The very first thing most of us drummers do when giving our drum set new life is replace the heads. While this is a very important aspect, there exists an even more important step that’s often skipped. In fact, I’ve seen and played far too many drum kits that have simply been neglected in the housekeeping department.
Cleaning your drums and cymbals not only keeps them looking shiny and new, it actually helps them sound better!
Form a Habit
Keeping your drums and playing area clean and clutter-free should be one of the first things you take note of every time you sit down to play your kit. Most habits take 3-4 weeks to actually take hold. Of course, there are good and bad habits. Cleaning your drums & cymbals is one habit I would highly recommend starting. When you sit down to play a gig, record or rehearse and your drums and surrounding playing area looks dirty and messy, you’re playing will suffer. One of the first things I learned when taking drum lessons was to be comfortable. If things around me are in disarray, I don’t perform as well. After every session or rehearsal, clean up after yourself. Take pride in your instrument. Form a new habit.
No matter if you own a brand new kit straight off the show room floor or a vintage set you bought on Ebay, take a step back and look at your instrument. Are the cymbals cracked? Are there stick shredding all over the carpet and in the rims? Do the heads have black marks and divots? Are there any broken lug casings?
Whatever the situation, be sure to look over every aspect of the drums, cymbals and hardware. Literally take note of what should be replaced. Not only will this help you place your next drum parts order, but it also puts your playing style in perspective as well. For example, if there are always divots in your drum heads perhaps you’re hitting too hard. Or if your cymbals are always chipped or cracked, perhaps your cymbal angle needs to be adjusted.
A Few Tips

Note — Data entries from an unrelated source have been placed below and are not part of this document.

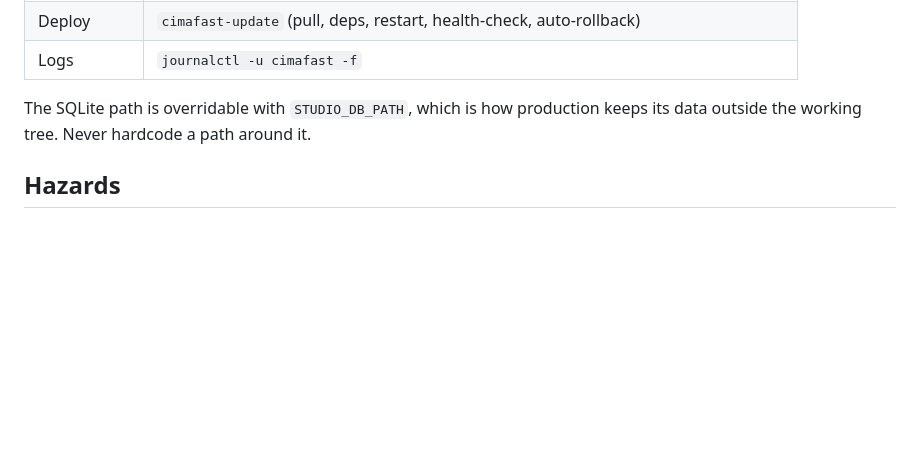
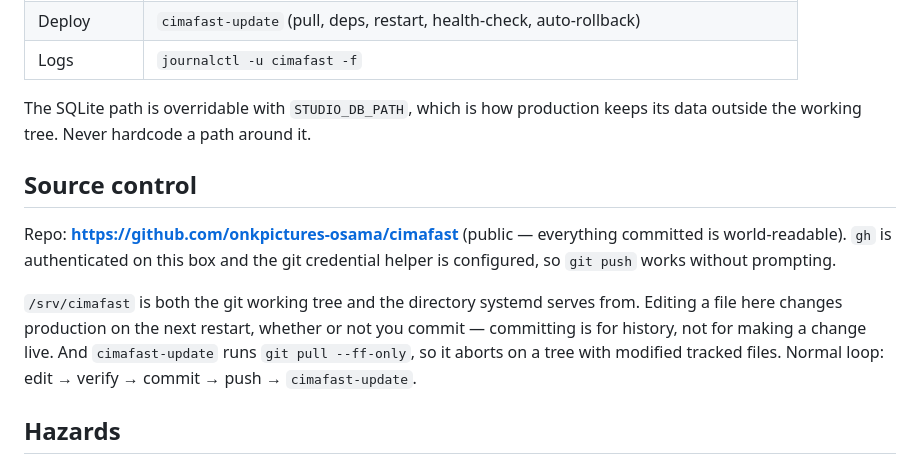
Before and after one commit to onkpictures-osama/cimafast, a Markdown page: CLAUDE.md, the part around the change. GitHub-like rendering; blank space fills up the shorter version.

```diff
--- a/CLAUDE.md
+++ b/CLAUDE.md
@@ -50,6 +50,18 @@ This app is live at **https://cimafast.io** on this box.
 The SQLite path is overridable with `STUDIO_DB_PATH`, which is how production
 keeps its data outside the working tree. Never hardcode a path around it.
 
+## Source control
+
+Repo: **https://github.com/onkpictures-osama/cimafast** (public — everything
+committed is world-readable). `gh` is authenticated on this box and the git
+credential helper is configured, so `git push` works without prompting.
+
+`/srv/cimafast` is both the git working tree and the directory systemd serves
+from. Editing a file here changes production on the next restart, whether or not
+you commit — committing is for history, not for making a change live. And
+`cimafast-update` runs `git pull --ff-only`, so it aborts on a tree with modified
+tracked files. Normal loop: edit → verify → commit → push → `cimafast-update`.
+
 ## Hazards
 
 - **The password gate fails open.** In `app.py`, `_check_app_password()` returns
```
Also changed, not shown: .claude/agents/chief-engineer.md (+37 -0 lines).
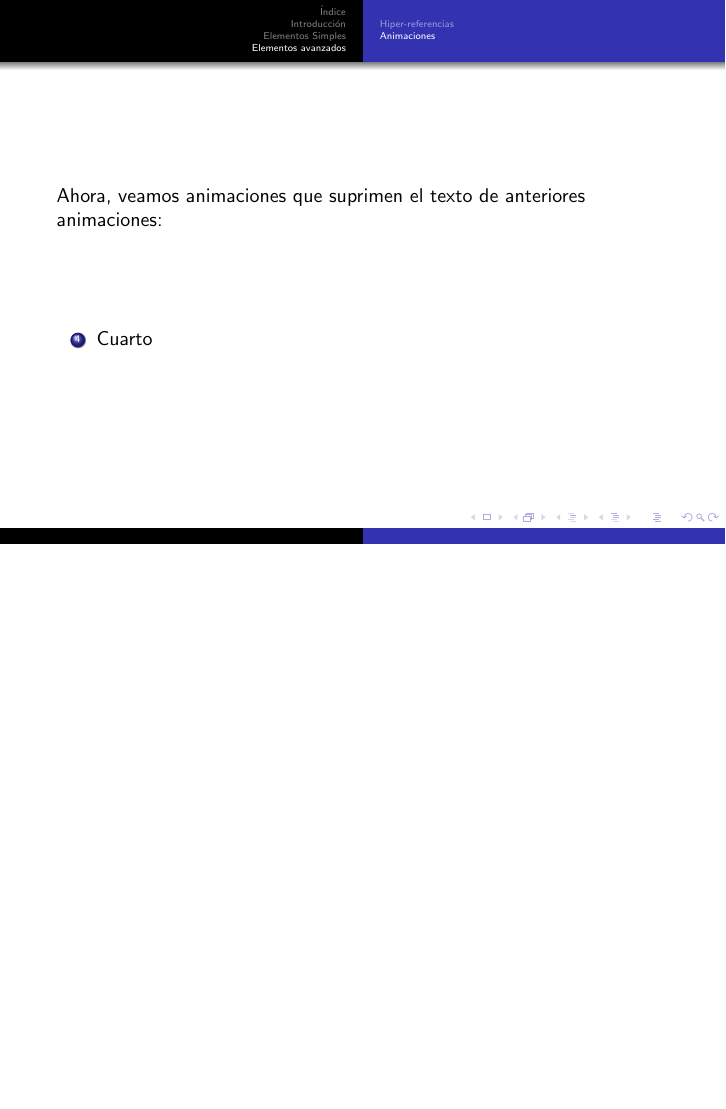
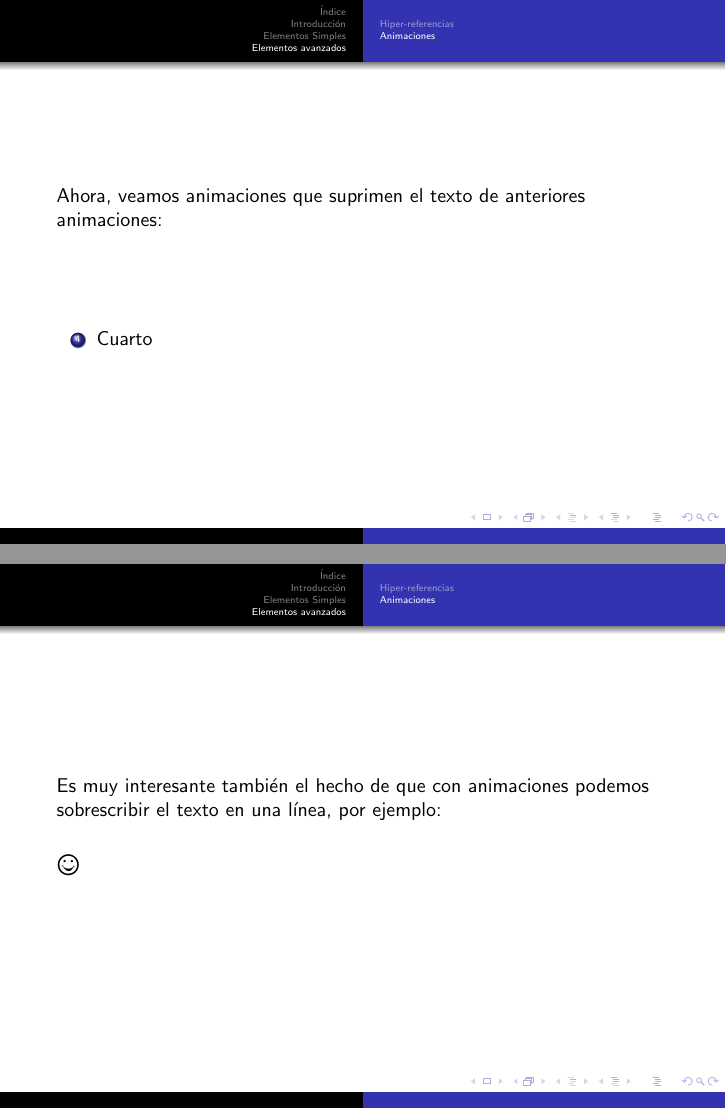
Before and after one commit to FavioVazquez/Presentacion_Beamer_Avanzada, LaTeX slides (BeamerAvanzado/BeamerAvanzado.tex): page 18 of 18 before the commit and pages 18 and 24 of 24 after it, the two joined at a grey line, the shorter picture padded with empty space. Compiled offline with pdfLaTeX.

Commit message:
- Added multiple animations

```diff
--- a/BeamerAvanzado/BeamerAvanzado.tex
+++ b/BeamerAvanzado/BeamerAvanzado.tex
@@ -218,6 +218,22 @@ Lista no enumerada:
 
 \end{frame}
 
+\begin{frame}
+
+ Es muy interesante tambi\'en el hecho de que con animaciones
+ podemos sobrescribir el texto en una l\'inea, por ejemplo:
+
+ \vspace{0.4cm}
+
+ \only<1> {\Large{Este}}
+ \only<2> {\Large{texto}}
+ \only<3> {\Large{se}}
+ \only<4> {\Large{est\'a}}
+ \only<5> {\Large{reemplazando}}
+ \only<6> {\Large{\Smiley{}}}
+
+\end{frame}
+
 
 
 \end{document}
```
Also changed, not shown: BeamerAvanzado/BeamerAvanzado.tex (2 more changed lines).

When you’re ready to clean things up, here are a few efforts I like to make to keep everything looking and sounding good:
Shells - First, never use an abrasive cleaner on the shells. An abrasive cleaner will permanently scratch that beautiful finish—you don’t want that, believe me. What I typically use is either a simple water and vinegar solution or a glass cleaner like wind-ex. Also, another quick tip: never use ammonia! Ammonia can fade the finish quickly and isn’t safe on most lacquered or wrapped finishes. Simply dusting the shells and heads off with a dust cloth works great.
Cymbals - What I love about aged cymbals is the oils of your hands and natural oxidation actually warms and softens the tone of the cymbal. I personally own a 16″ A Custom Zildjian that sounds better now than it did when I bought it 8 years ago! However, if you have other cymbals that have joined the family recently, you may want to clean things up to have everything looking shiny and new. If so, try using any type of metal polish including ones made by cymbal and drum companies.
More importantly, though, take a look at the cymbal very carefully. If you have any sign of key holing, cracks or chips, it’s time to re-think how you’re hitting those cymbals. Don’t buy a new cymbal until you’ve figured out why that’s happening.
Hardware - Again, using any chrome or metal polish for the hardware works great. This isn’t as important as keeping the toms and cymbals grime free, but hardware does tend to get abused. First and foremost, take inventory. Make sure all of your wing nuts and cymbal sleeves are there. If you’re playing your cymbals with no protective sleeve, you WILL have key holing.
The Bottom Line
The point I’m attempting to drive home is simple: If you love to play drums, take pride in your instrument. Keep things clean, grime and clutter free. I promise, your drums will sound better and you will play better as a result.